Unifying Pelham’s two villages and one town should be goal of all municipal officials

To the editor:

Pelham unification just naturally appeals to many people. The continued division has its defenders. I doubt that either perspective is dependent on some mathematical calculation. People’s’ attitudes rarely are.

The original three villages in the town were incorporated in the 1890s to provide neighborhood services in the different population centers in Pelham that the town taxpayers, through the town council, were unwilling to pay for. It was the horse and buggy era, and even a few blocks were a time consuming distance if you needed a policeman or fireman. One hundred years ago, we had three train stations and three police lock-ups. Time moves on. Since 1975, we are down to two villages and two lock-ups and one train station.

Is there any good reason why we have three municipal governments in Pelham? The defenders of the present set up have their own reasons—whatever they may be. After 70 years in Pelham and having owned homes in all three original villages and in the new Village of Pelham, I have my attitude. Now and for the greater part of my life, I have lived in Pelham Manor. I am here because I like it here, as I liked it in the other villages while raising a family. In fact, I just like being anywhere in the town. I’m content with one school district, one chamber of commerce, one little league and one Junior League.

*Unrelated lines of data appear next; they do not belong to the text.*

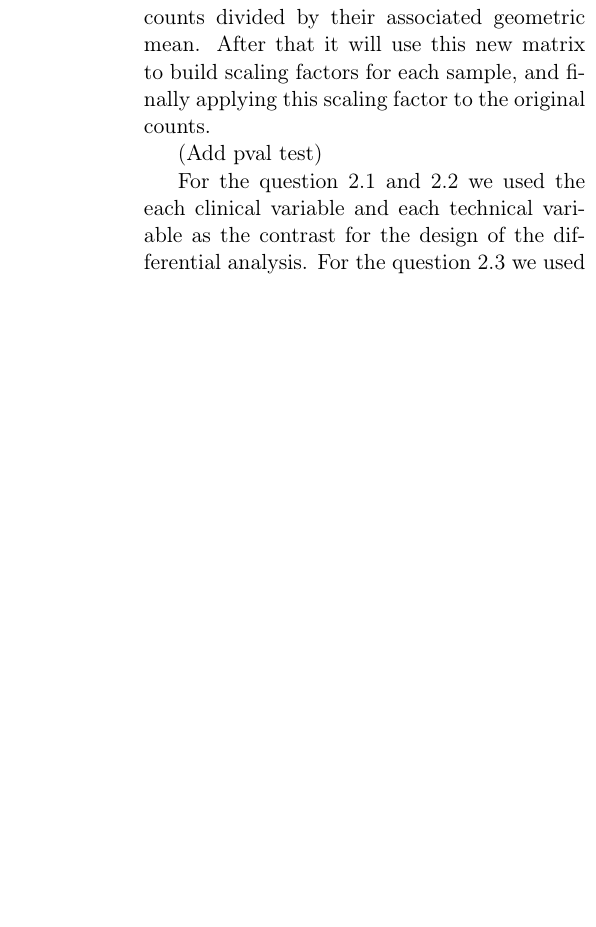
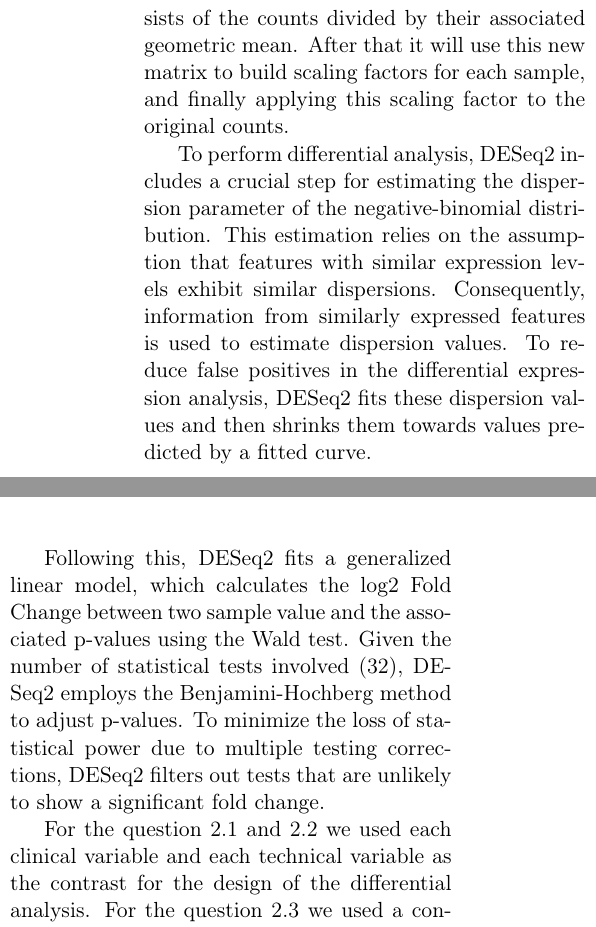
Before and after one commit to leopoldguyot/BINF-F401-Project, a LaTeX document (main.tex): part of one column of page 6 of 16 before the commit and two parts of the columns of page 6 of 16 after it, the two joined at a grey line, cut so that both start at the same text, the shorter picture padded with empty space. The pictures show the PDF file main.pdf that the author committed with the source.

Commit message:
modif method 2

```diff
--- a/main.tex
+++ b/main.tex
@@ -365,9 +365,16 @@ To execute this normalisation, DESeq2 will compute geometric mean for each morph
 Then, it will use these values and create a new matrix that consists of the counts divided by their associated geometric mean.
 After that it will use this new matrix to build scaling factors for each sample, and finally applying this scaling factor to the original counts.
 
-(Add pval test)
+To perform differential analysis, DESeq2 includes a crucial step for estimating the dispersion parameter of the negative-binomial distribution.
+This estimation relies on the assumption that features with similar expression levels exhibit similar dispersions.
+Consequently, information from similarly expressed features is used to estimate dispersion values.
+To reduce false positives in the differential expression analysis, DESeq2 fits these dispersion values and then shrinks them towards values predicted by a fitted curve.
 
-For the question 2.1 and 2.2 we used the each clinical variable and each technical variable as the contrast for the design of the differential analysis.
+Following this, DESeq2 fits a generalized linear model, which calculates the log2 Fold Change between two sample value and the associated p-values using the Wald test.
+Given the number of statistical tests involved (32), DESeq2 employs the Benjamini-Hochberg method to adjust p-values.
+To minimize the loss of statistical power due to multiple testing corrections, DESeq2 filters out tests that are unlikely to show a significant fold change.
+
+For the question 2.1 and 2.2 we used each clinical variable and each technical variable as the contrast for the design of the differential analysis.
 For the question 2.3 we used a contrast composed of each clinical variable plus the technical variables that were significantly associated with the clinical variable in the previous section.
 By doing that we ensure that we adjust the analysis to take into account the confonding effect of the technical variables.
 Note that for numerical variables, we used the rank-based inverse normal transformated values obtained in the Question 1.1.
```
Also changed, not shown: main.pdf.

So that’s my attitude. As a result, I think unification should be the goal of each of the 17 incumbent municipal officials. Having two or three of everything in the smallest town in the state of New York is inefficient and expensive. I know the very substantial benefits of unification from my years in village and town government. But it is my attitude that animates me.

Michael Treanor

Former Town Supervisor

622 Pelhamdale Ave.